Kashagan field: two possible timeframes for resumption
By Aynur Jafarova
There are two possible timeframes for resumping oil production at Kazakhstan's giant Kashagan field in the Caspian Sea.
The news was announced by Kazakh Oil and Gas Minister Uzakbai Karabalin at a briefing at the Central Communications Service under the Kazakh president on July 30.
"The optimistic scenario says that the production will be
resumed in the first half of 2016.
The second possible timeframe for the resumption falls on the second half of 2016," he said.
With recoverable oil reserves estimated at 13 billion barrels, Kashagan field is believed to be the largest oil field in the world after Prudo Bay in Alaska. Its natural gas reserves are also estimated at over 1 trillion cubic meters.
The minister went on to add that the timeframe can vary for a number of reasons.
The time of resumption of oil production will depend on the time of supply of the pipes and the availability of barges for laying the pipes. Also, before the launch of production at the field, it is necessary to buy some 200 kilometers long pipes and lay them.
"Many things will depend on the process of the restoration work.
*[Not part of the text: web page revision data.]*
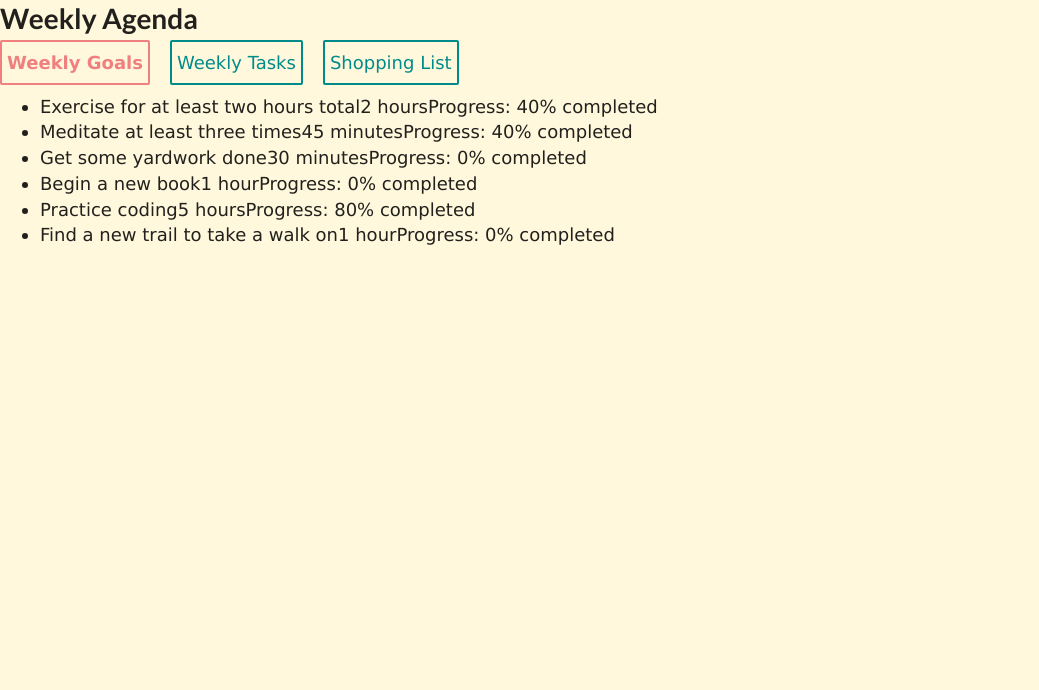
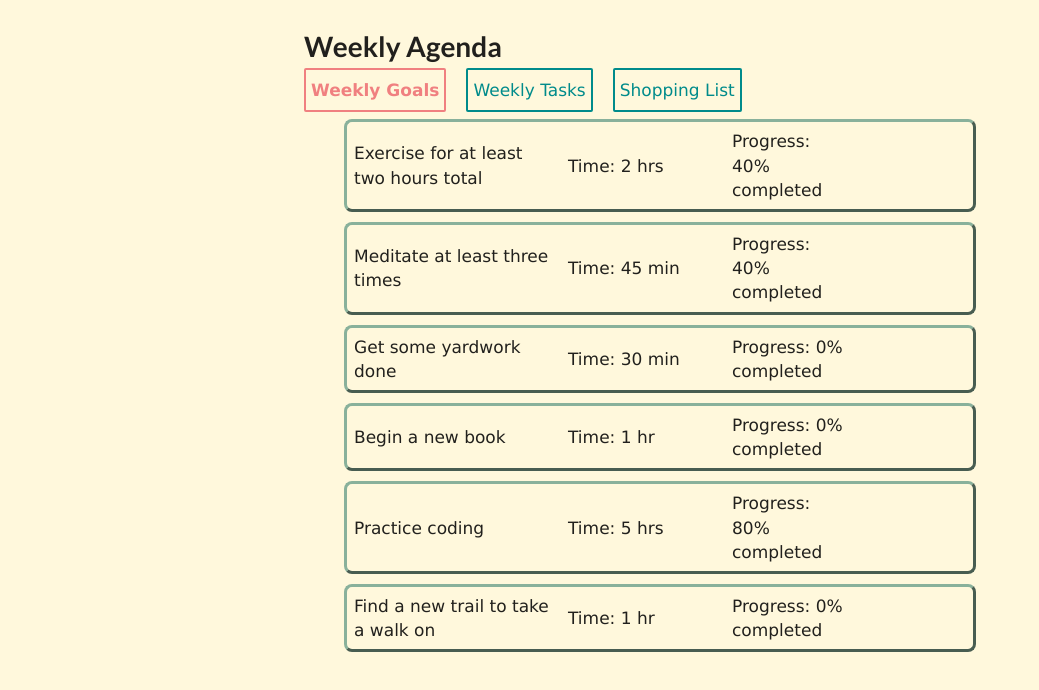
Before and after one commit to melissamfields12/weekly-agenda-app, a React (Create React App) app: page / in a window 1280 px wide. Shown: the top 690 px of the page, without its empty margins (0-1039 px from the left). Built offline with nearby package versions, Linux system fonts and the light colour scheme; no server answers; data requests are answered from the project's data file.

Commit message:
Update CSS in goals and shopping list.

```diff
--- a/db.json
+++ b/db.json
@@ -3,43 +3,43 @@
         {
             "id": 1,
             "name": "Check and sort through the mail",
-            "time": "10 minutes",
+            "time": "10 min",
             "isCompleted": false
         },
         {
             "id": 2,
             "name": "Get kids supplies for school project",
-            "time": "30 minutes",
+            "time": "30 min",
             "isCompleted": false
         },
         {
             "id": 3,
             "name": "Update shopping list",
-            "time": "5 minutes",
+            "time": "5 min",
             "isCompleted": false
         },
         {
             "id": 4,
             "name": "Go grocery shopping",
-            "time": "1 hour",
+            "time": "1 hr",
             "isCompleted": false
         },
         {
             "id": 5,
             "name": "Clean the house",
-            "time": "30 minutes",
+            "time": "30 min",
             "isCompleted": false
         },
         {
             "id": 6,
             "name": "Put laundry in washer and dryer",
-            "time": "10 minutes",
+            "time": "10 min",
             "isCompleted": false
         },
         {
             "id": 7,
             "name": "Fold the laundry",
-            "time": "30 minutes",
+            "time": "30 min",
             "isCompleted": false
         }
     ],
@@ -97,37 +97,37 @@
         {
             "id": 1,
             "name": "Exercise for at least two hours total",
-            "time": "2 hours",
+            "time": "2 hrs",
             "progress": 40
         },
         {
             "id": 2,
             "name": "Meditate at least three times",
-            "time": "45 minutes",
+            "time": "45 min",
             "progress": 40
         },
         {
             "id": 3,
             "name": "Get some yardwork done",
-            "time": "30 minutes",
+            "time": "30 min",
             "progress": 0
         },
         {
             "id": 4,
             "name": "Begin a new book",
-            "time": "1 hour",
+            "time": "1 hr",
             "progress": 0
         },
         {
             "id": 5,
             "name": "Practice coding",
-            "time": "5 hours",
+            "time": "5 hrs",
             "progress": 80
         },
         {
             "id": 6,
             "name": "Find a new trail to take a walk on",
-            "time": "1 hour",
+            "time": "1 hr",
             "progress": 0
         }
     ]
--- a/src/components/GoalContainer.js
+++ b/src/components/GoalContainer.js
@@ -12,7 +12,7 @@ function GoalContainer({ goals }) {
 
 
     return (
-        <ul className="Goals">
+        <ul className="goals">
            {mappedGoals}
         </ul>
     )
--- a/src/components/GoalList.js
+++ b/src/components/GoalList.js
@@ -5,7 +5,7 @@ function GoalList({ goal }) {
     return (
             <li>
             <span>{name}</span>
-            <span className="time">{time}</span>
+            <span className="time">Time: {time}</span>
             <span className="progress">Progress: {progress}% completed</span>
             </li>
     )
--- a/src/components/NavBar.js
+++ b/src/components/NavBar.js
@@ -20,7 +20,7 @@ function NavBar() {
 
     return (
       <div>
-        <h1>Weekly Agenda</h1>
+        <h1 className="weekly-agenda">Weekly Agenda</h1>
         <NavLink
             to="/" exact style={linkStyle}
             activeStyle={activeStyle}
--- a/src/components/ShoppingList.js
+++ b/src/components/ShoppingList.js
@@ -6,7 +6,7 @@ function ShoppingList({ shoppingItem }) {
     return (
             <li className={shoppingItem.isBought ? "is-bought" : ""}>
             <span>{name}</span>
-            <span className="category">{category}</span>
+            <span className="category">Category: {category}</span>
             </li>
     )
 }
--- a/src/index.css
+++ b/src/index.css
@@ -1,19 +1,47 @@
 body {
   background-color: cornsilk;
+  margin: 1rem auto;
+  padding: 1rem 1rem;
+  max-width: 700px;
   font-family: 'Lucida Sans', 'Lucida Sans Regular', 'Lucida Grande', 'Lucida Sans Unicode', Geneva, Verdana, sans-serif;
-  font-size: 18px;
+  font-size: 17px;
 }
+
+/* .weekly-agenda {
+  align-items: center;
+  justify-content: space-between;
+} */
 
 .shopping-items {
   list-style: none;
+  border-radius: 1px;
 }
 
 .shopping-items li {
+  display: grid;
   margin: 0.7rem 0;
   padding: 0.5rem;
-  display: grid;
-  grid-template-columns: .5fr 2fr 160px 80px;
+  grid-template-columns: 1fr 1fr 160px 80px;
   column-gap: 1rem;
   align-items: center;
-  border-radius: 4px;
+  border: outset;
+  border-color: rgb(137, 177, 155);
+  border-radius: 8px;
 }
+
+.goals {
+  list-style: none;
+  border-radius: 1px;
+}
+
+.goals li {
+  display: grid;
+  margin: 0.7rem 0;
+  padding: 0.5rem;
+  grid-template-columns: 200px 150px auto 100px;
+  column-gap: 1rem;
+  align-items: center;
+  border: outset;
+  border-color: rgb(137, 177, 155);
+  border-radius: 8px;
+}
```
The examination of the new pipes at the manufacturing plants hasn't been completed yet under the conditions at the Kashagan field, where high corrosion resistance is required. The plant that will deliver these pipes to us conducts additional examination of the pipes in order to test their strength," Karabalin said.
The manufacturing of the pipes is expected to start in August, while the first deliveries will begin in December.
"The project budget will be worked out after the prices for the pipes are determined," he said. "The key condition for starting the restoration work is the availability of a pipe laying barge in the Caspian Sea."
The poor quality of welding or the wrong choice of a welding technology caused the emergence of cracks on the pipelines, the minister added.
Oil production in the Kashagan field started on September 11, 2013. However, operations had to be stopped on September 24 due to a gas leak in the onshore section of the gas pipeline running from Island D to the Bolashak onshore processing facility.
The Department of Emergency Situations was immediately briefed on the regulations. Production was resumed, but stopped again on October 9 after the detection of another gas leak.
Gas leak's true causes to be revealed
Karabalin also noted Oil and Gas Ministry continues its
activities to reveal the true causes of the gas leak at Kashagan
"Throughout half a year, we [the Oil and Gas Ministry] have been engaged in revealing the true causes of the gas leak at Kashagan. However, we and the contractors see different causes and we continue our own investigation," Karabalin said.
He added the Kazakh side has claims against the contractors for the quality and technology of the welding.
"The contractor conducts investigation on his own and also holds negotiations with the supplier, that's to say, there is a double-blind study," the minister said, adding that a negotiating team has been created to reveal the causes of the gas leak on the pipelines.
"London hosted the second meeting last week, during which we discussed all the arguments and controversies. I mean the negotiations are underway and all should reach a common understanding," Karabalin stressed.
The Kashagan shareholders are Eni, ExxonMobil, Royal Dutch Shell, France's Total and Kazakh state oil company KazMunaiGas (KMG), each with 16.8 percent, and Japan's Inpex and China National Petroleum Corp. (CNPC) as junior partners.
30-million-dollar compensation for delay
Karabalin went on to say that the amount of compensation to Kazakhstan from the project's contractors for the delay in oil production at the Kashagan field will amount to $30 million for each quarter.
"In accordance with the agreement signed in 2012 between the Kazakh government and the project contractors, the payments from contractors for delay of the Kashagan project will make up $30 million on a quarterly basis," he said.
Kashagan shouldn't be discredited
Karabalin believes despite the next postponement of start of oil production, it is difficult to discredit the Kashagan field.
"It is difficult to discredit the Kashagan field. This is one of the largest oil fields in the world, professionals are well aware of its potential, which every country would like to have," he said.
Karabalin said only dilettantes can be pessimistic about the Kashagan field.
"We could believe the pessimists if there were not the Tengiz field which has as high a pressure and sulfur content as Kashagan," he noted. "Today Tengiz plays an important role in Kazakhstan's economy. The revenues from the oil production amounted to $12 million in 2013. Kashagan is similar to it in terms of its conditions; simply it is necessary to properly organize the work there."
Kazakhstan, one of the five Central Asian countries, is rich with hydrocarbon reserves. The Tengiz oil field was discovered in 1979. It is one of the deepest and largest oil fields in the world. Its oil reserves are estimated at 750 million to 1.1 billion tons (6-9 billion barrels) of recoverable oil.